Of course, I don’t claim to be successful yet, but I’ve always been the extremely self driven type. I only have one short story out at the moment, and while it has not done terribly within the single week it’s been available, it’s not done wonderfully either. But I have a plan in mind. This short story is just me barely dipping my big toe in the water. I haven’t even stepped in to my ankles yet. 😀 As much as I enjoyed writing this story, and as much as I hope people will enjoy it, I don’t expect it to “take off”. But it is the first brick of the path I’m paving for my novel, “Song of the Daystar”. It is the beginning of something that has the potential to grow. Hopefully it will grow.
You can visit my blog at www.theravenquill.blogspot.com.
10. Do you have any more stories in the works? What kinds of stories do you plan to write next?
Besides that I have my current WIP, “Song of the Daystar”, my biggest project to date, “Eldrei”, and my nano project of 2009, “The Spinner’s Apprentice”. I have many other story ideas and excerpts written down, but those three books are what have taken up most of my attention as a writer.
Wow… that’s a really tough question. If I could meet anyone from any time, I would want to meet my Lord and Savior, Jesus Christ. But I think I would be overwhelmed and not able to say anything… at least at first.
If I could meet any writer from any time, I think I would have to choose C.S. Lewis.
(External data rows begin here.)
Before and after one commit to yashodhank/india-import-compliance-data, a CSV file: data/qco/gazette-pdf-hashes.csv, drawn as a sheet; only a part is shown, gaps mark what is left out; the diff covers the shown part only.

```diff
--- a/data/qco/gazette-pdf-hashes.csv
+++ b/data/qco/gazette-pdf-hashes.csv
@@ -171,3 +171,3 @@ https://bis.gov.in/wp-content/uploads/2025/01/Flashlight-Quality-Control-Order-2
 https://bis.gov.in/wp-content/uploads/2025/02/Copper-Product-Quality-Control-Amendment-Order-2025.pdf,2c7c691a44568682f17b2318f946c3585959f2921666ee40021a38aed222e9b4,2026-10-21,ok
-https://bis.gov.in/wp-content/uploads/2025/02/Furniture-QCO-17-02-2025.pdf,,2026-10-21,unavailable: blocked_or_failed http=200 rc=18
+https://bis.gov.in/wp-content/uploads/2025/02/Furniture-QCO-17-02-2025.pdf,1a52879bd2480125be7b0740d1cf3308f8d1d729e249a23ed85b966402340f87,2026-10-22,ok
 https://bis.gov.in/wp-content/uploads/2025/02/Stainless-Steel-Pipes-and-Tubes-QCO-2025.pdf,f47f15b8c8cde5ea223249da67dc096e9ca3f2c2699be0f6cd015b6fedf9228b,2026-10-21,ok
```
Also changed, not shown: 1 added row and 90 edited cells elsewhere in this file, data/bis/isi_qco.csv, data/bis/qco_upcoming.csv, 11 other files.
And my first question would have to be… um… let me think a minute…
I think my first question would be “What, besides the picture of the faun with the umbrella, inspired you to write ‘The Chronicles of Narnia’?”